In the copy, keep every word of the data below and none of its pictures.

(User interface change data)
┌──
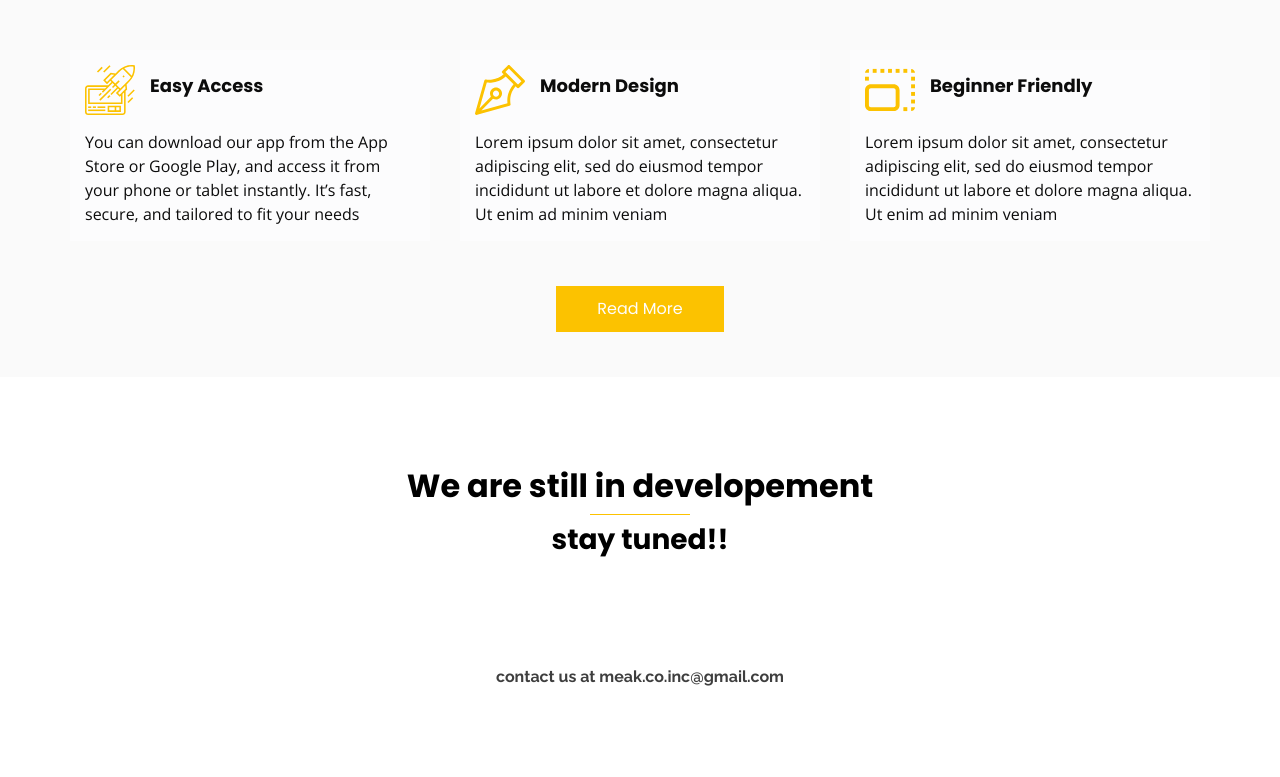
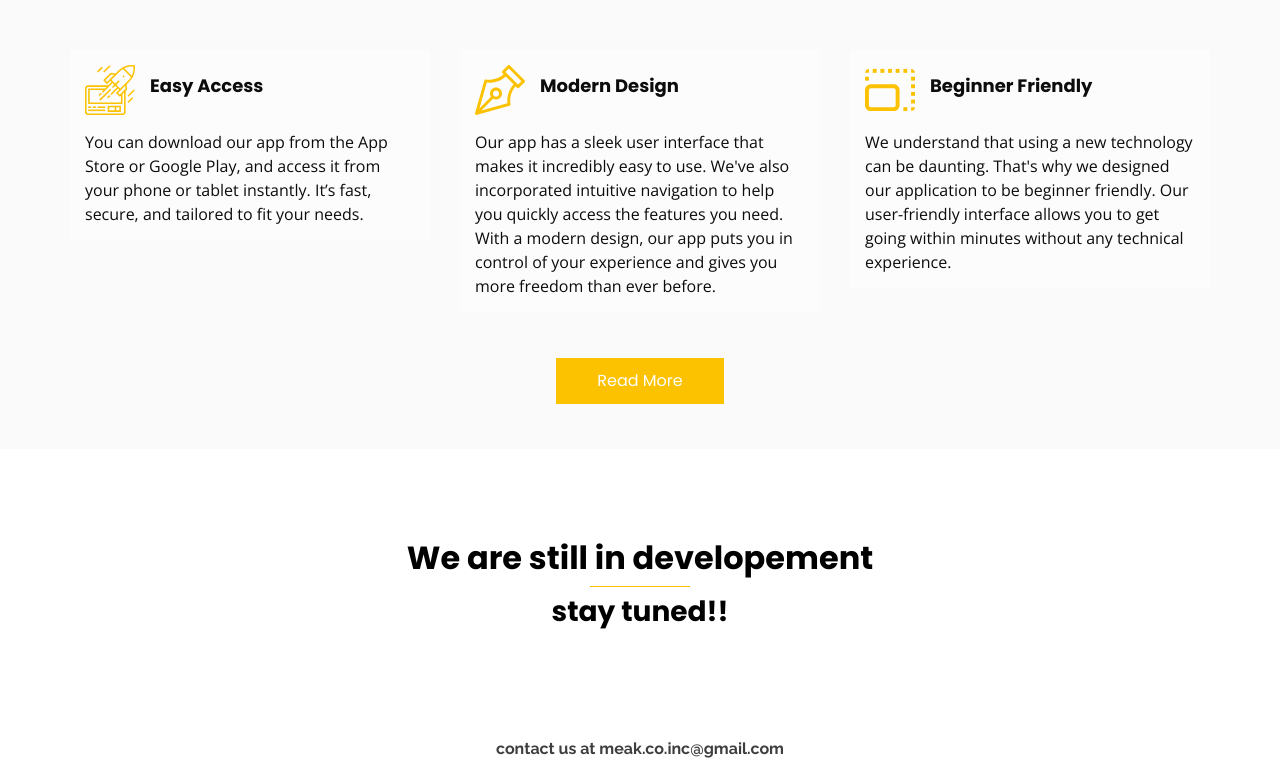
Before and after one commit to irealycode/meak, a plain HTML site: page index.html in a window 1280 px wide. Shown: the part 1025-1802 px from the top of the page. Before the commit the page ends 1730 px from the top, so only its background shows below. Drawn offline with nearby package versions, Linux system fonts and the light colour scheme.

Commit message:
Update index.html

```diff
--- a/index.html
+++ b/index.html
@@ -157,7 +157,7 @@
               <p>
                 You can download our app from the App Store or Google Play,
                 and access it from your phone or tablet instantly.
-                It’s fast, secure, and tailored to fit your needs
+                It’s fast, secure, and tailored to fit your needs.
               </p>
             </div>
           </div>
@@ -177,9 +177,7 @@
             </div>
             <div class="detail-box">
               <p>
-                Lorem ipsum dolor sit amet, consectetur adipiscing elit, sed
-                do eiusmod tempor incididunt ut labore et dolore magna aliqua.
-                Ut enim ad minim veniam
+                 Our app has a sleek user interface that makes it incredibly easy to use. We've also incorporated intuitive navigation to help you quickly access the features you need. With a modern design, our app puts you in control of your experience and gives you more freedom than ever before.
               </p>
             </div>
           </div>
@@ -252,9 +250,7 @@
             </div>
             <div class="detail-box">
               <p>
-                Lorem ipsum dolor sit amet, consectetur adipiscing elit, sed
-                do eiusmod tempor incididunt ut labore et dolore magna aliqua.
-                Ut enim ad minim veniam
+                We understand that using a new technology can be daunting. That's why we designed our application to be beginner friendly. Our user-friendly interface allows you to get going within minutes without any technical experience.
               </p>
             </div>
           </div>
```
└──
Output for this exercise
Before and after one commit to irealycode/meak, a plain HTML site: page index.html in a window 1280 px wide. Shown: the part 1025-1802 px from the top of the page. Before the commit the page ends 1730 px from the top, so only its background shows below. Drawn offline with nearby package versions, Linux system fonts and the light colour scheme.

Commit message:
Update index.html

```diff
--- a/index.html
+++ b/index.html
@@ -157,7 +157,7 @@
               <p>
                 You can download our app from the App Store or Google Play,
                 and access it from your phone or tablet instantly.
-                It’s fast, secure, and tailored to fit your needs
+                It’s fast, secure, and tailored to fit your needs.
               </p>
             </div>
           </div>
@@ -177,9 +177,7 @@
             </div>
             <div class="detail-box">
               <p>
-                Lorem ipsum dolor sit amet, consectetur adipiscing elit, sed
-                do eiusmod tempor incididunt ut labore et dolore magna aliqua.
-                Ut enim ad minim veniam
+                 Our app has a sleek user interface that makes it incredibly easy to use. We've also incorporated intuitive navigation to help you quickly access the features you need. With a modern design, our app puts you in control of your experience and gives you more freedom than ever before.
               </p>
             </div>
           </div>
@@ -252,9 +250,7 @@
             </div>
             <div class="detail-box">
               <p>
-                Lorem ipsum dolor sit amet, consectetur adipiscing elit, sed
-                do eiusmod tempor incididunt ut labore et dolore magna aliqua.
-                Ut enim ad minim veniam
+                We understand that using a new technology can be daunting. That's why we designed our application to be beginner friendly. Our user-friendly interface allows you to get going within minutes without any technical experience.
               </p>
             </div>
           </div>
```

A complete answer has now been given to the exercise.